I detect a flurry of jockeying and adjustments by companies in recognition that 1) open source is successful, 2) open source is here to stay, and 3) perhaps most powerfully, open source advocates won’t give up agitating for what they want.
Twenty-five years ago IBM announced the Model 5150 Personal Computer. For those why missed that event, this was a a $1500 and up-priced system with an Intel 8-bit CPU. Capability-wise, I believe it sufficient to say that today it would not be considered even for a doorstop.
Sun Microsystems plans to publish the first open sourced Java code by October this year, the company has revealed.
Tripwire, a freeware tool to check consistency of files on a specific linux server and thus, to check wether an intruder was able to log into your machine. Tripwire creates hashes of the server’s files and saves them in an encrypted database, making it pretty hard for an intruder to change those hashes.
The buzz on the Linuxworld show floor has yet to reach Comdex levels (circa the mid 1990s), or even those of a good 1997 Internet World. But booths now fill the Moscone Center floor, and some of them – IBM, Novell, Intel, Oracle, HP, AMD, Motorola — are starting to scale.
Also: Podcast: What's hot, what's not, at LinuxWorld 2006
One of Europe's most successful private companies has chosen Open Source software to control its pan-European network. Kepak Group has asked Sirius Corporation to deploy an OpenLDAP-based Identity Management solution to serve its 2000 staff based in Ireland, France, Spain, Italy, Germany and the UK.
I'm rather impressed. Suse Linux Enterprise Desktop (SLED) 10 is designed to do just that – impress the user from the start, with a smooth and (mostly) simple experience that will satisfy the secretary through to the MD. It does still have some areas to work on, however.
I've spent a fair amount of time working with Debian so I'm used to opening a terminal, switching to root and typing apt-get update. One thing about the default terminal though is that it's boring. Just black text on a white background. Fortunately, you don't have to live with it if you don't want to. It's easy to customize the terminal's appearance to suit your fancy.
In this article I will describe how to setup a nearly complete encrypted system using Debian Etch and cryptsetup with LUKS. The goal is: encrypt all partitions except /boot.
For a long time, it's been a given that anything on our Web site that includes the word "Linux" will generate an extra-special amount of reader traffic. But I never dreamed this week's LinuxWorld conference track on "Linux in the Channel" would be sold out—more than five times the anticipated attendees registered.

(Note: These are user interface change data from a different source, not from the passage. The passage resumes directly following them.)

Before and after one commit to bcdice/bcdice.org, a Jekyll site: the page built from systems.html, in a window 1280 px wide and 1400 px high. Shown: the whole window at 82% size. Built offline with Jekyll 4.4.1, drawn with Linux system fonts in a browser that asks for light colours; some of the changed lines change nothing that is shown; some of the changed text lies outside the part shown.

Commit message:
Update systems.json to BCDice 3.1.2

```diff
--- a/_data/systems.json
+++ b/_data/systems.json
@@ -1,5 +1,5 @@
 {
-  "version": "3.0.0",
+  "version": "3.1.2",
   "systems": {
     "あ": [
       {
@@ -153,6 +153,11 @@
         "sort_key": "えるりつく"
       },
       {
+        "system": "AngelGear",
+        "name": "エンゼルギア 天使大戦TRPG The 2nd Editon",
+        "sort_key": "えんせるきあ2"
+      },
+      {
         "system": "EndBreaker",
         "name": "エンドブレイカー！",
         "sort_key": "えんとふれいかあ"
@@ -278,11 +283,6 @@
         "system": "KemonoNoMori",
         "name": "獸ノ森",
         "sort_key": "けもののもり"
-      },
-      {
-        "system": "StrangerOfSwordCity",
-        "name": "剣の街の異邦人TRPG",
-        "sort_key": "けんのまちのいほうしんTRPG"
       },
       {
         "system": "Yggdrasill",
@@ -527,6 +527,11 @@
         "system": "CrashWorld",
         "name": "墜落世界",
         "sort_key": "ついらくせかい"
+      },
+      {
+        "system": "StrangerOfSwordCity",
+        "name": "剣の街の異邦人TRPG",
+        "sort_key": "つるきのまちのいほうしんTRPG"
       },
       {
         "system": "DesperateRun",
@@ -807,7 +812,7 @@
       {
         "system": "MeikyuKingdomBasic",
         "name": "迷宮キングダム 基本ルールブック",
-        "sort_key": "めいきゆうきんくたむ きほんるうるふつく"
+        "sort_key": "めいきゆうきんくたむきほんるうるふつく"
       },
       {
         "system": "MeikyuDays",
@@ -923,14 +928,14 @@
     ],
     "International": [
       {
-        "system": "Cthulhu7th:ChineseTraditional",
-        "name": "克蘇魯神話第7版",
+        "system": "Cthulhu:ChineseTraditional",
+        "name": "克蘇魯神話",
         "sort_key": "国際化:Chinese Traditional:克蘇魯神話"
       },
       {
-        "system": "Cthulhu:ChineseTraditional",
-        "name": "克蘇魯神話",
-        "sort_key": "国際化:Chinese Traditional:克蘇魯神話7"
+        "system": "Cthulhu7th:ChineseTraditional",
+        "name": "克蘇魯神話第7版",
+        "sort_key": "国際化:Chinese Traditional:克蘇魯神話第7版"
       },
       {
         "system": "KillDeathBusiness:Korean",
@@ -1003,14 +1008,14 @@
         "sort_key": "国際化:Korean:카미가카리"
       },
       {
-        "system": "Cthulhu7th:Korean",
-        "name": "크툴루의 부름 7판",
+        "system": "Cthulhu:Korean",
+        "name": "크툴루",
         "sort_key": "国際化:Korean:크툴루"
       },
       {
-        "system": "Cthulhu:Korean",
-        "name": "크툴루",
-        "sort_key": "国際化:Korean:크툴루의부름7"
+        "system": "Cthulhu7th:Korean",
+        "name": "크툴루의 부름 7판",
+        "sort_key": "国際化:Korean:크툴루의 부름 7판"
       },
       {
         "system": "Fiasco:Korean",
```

I found the book "Web Design In A Nutshell - A Quick Desktop Reference" authored by Jennifer Niederst Robbins and published by O'Reilly to be a one of a kind book in that it covers all the important concepts right from HTML 4.1 to XHTML, CSS, Java Script and much more.

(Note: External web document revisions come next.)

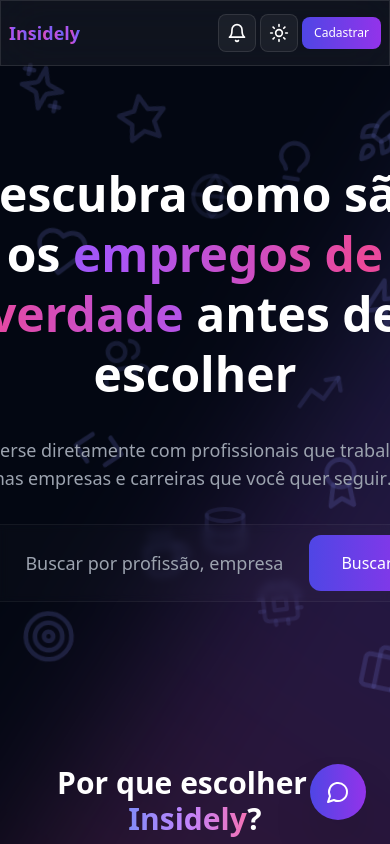
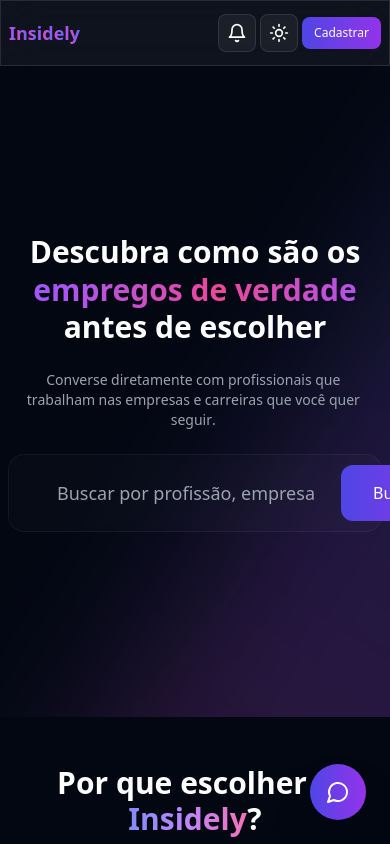
Before and after one commit to BrenoSilveiraLeal/ProjectInsidely, a Next.js app: page / in a window 390 px wide. Shown: the top 844 px of the page. Built offline with nearby package versions, Linux system fonts and the light colour scheme.

Commit message:
fix: update HeroSection styles for improved responsiveness and layout

```diff
--- a/components/HeroSection.tsx
+++ b/components/HeroSection.tsx
@@ -93,7 +93,7 @@
   }, [])
 
   return (
-    <section className="relative min-h-[85vh] flex items-center justify-center px-4 pt-32 pb-20">
+    <section className="relative min-h-[85vh] flex items-center justify-center px-2 sm:px-4 pt-32 pb-20 overflow-hidden">
       {/* Animated gradient background */}
       <motion.div
         animate={{
@@ -112,7 +112,7 @@
       {floatingIcons.map(({ Icon, x, y, delay }, i) => (
         <motion.div
           key={i}
-          className="floating-icon absolute text-indigo-400/30"
+          className="floating-icon absolute text-indigo-400/30 hidden sm:block"
           style={{ left: x, top: y }}
           initial={{ opacity: 0, scale: 0 }}
           animate={{ opacity: 0.3, scale: 1 }}
@@ -129,10 +129,10 @@
         </motion.div>
       ))}
 
-      <div className="max-w-5xl mx-auto text-center relative z-10 flex flex-col items-center gap-8">
+      <div className="max-w-5xl mx-auto text-center relative z-10 flex flex-col items-center gap-6 sm:gap-8 w-full">
         <h1
           ref={titleRef}
-          className="text-5xl md:text-7xl font-bold leading-tight"
+          className="text-3xl sm:text-4xl md:text-5xl lg:text-7xl font-bold leading-tight px-2"
           style={{ opacity: 0 }}
         >
           {typedText.split('empregos de verdade').map((part, i, arr) => (
@@ -148,7 +148,7 @@
         {showSubtitle && (
           <motion.p
             ref={subtitleRef}
-            className="text-lg md:text-xl text-gray-400 max-w-2xl"
+            className="text-sm sm:text-base md:text-lg lg:text-xl text-gray-400 max-w-2xl px-2"
             initial="hidden"
             animate="visible"
           >
```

This week in DistroWatch Weekly:
- News: openSUSE birthday, Robbins returns to Gentoo, Ulteo update, Debian vs Ubuntu, new BSD live systems
- Statistics: DistroWatch in Central America
- Released last week: Ubuntu 6.06.1, Freespire 1.0
- Upcoming releases: Foresight Linux 1.0
- Site updates: End of podcast, discontinued distributions
- New distributions: AeganLinux, epiOS, MidnightBSD, Quetzal, RoFreeSBIE
- Reader comments
Read more in this week's issue of DistroWatch Weekly....
The long development process of Slackware Linux 11.0 is about to conclude - that's according to Patrick Volkerding who has declared the "current" tree as RC1: "There are still a few changes yet to happen, but let's call this Slackware 11.0 release candidate 1." Other recent changes include upgrade to stable kernel 2.4.33; upgrade to udev 097, and rebuild of glibc 2.3.6 for both 2.4.33 and 188.8.131.52 kernels. The new release will ship with X.Org 6.9.0 and KDE 3.5.4, and will provide SeaMonkey instead of Mozilla.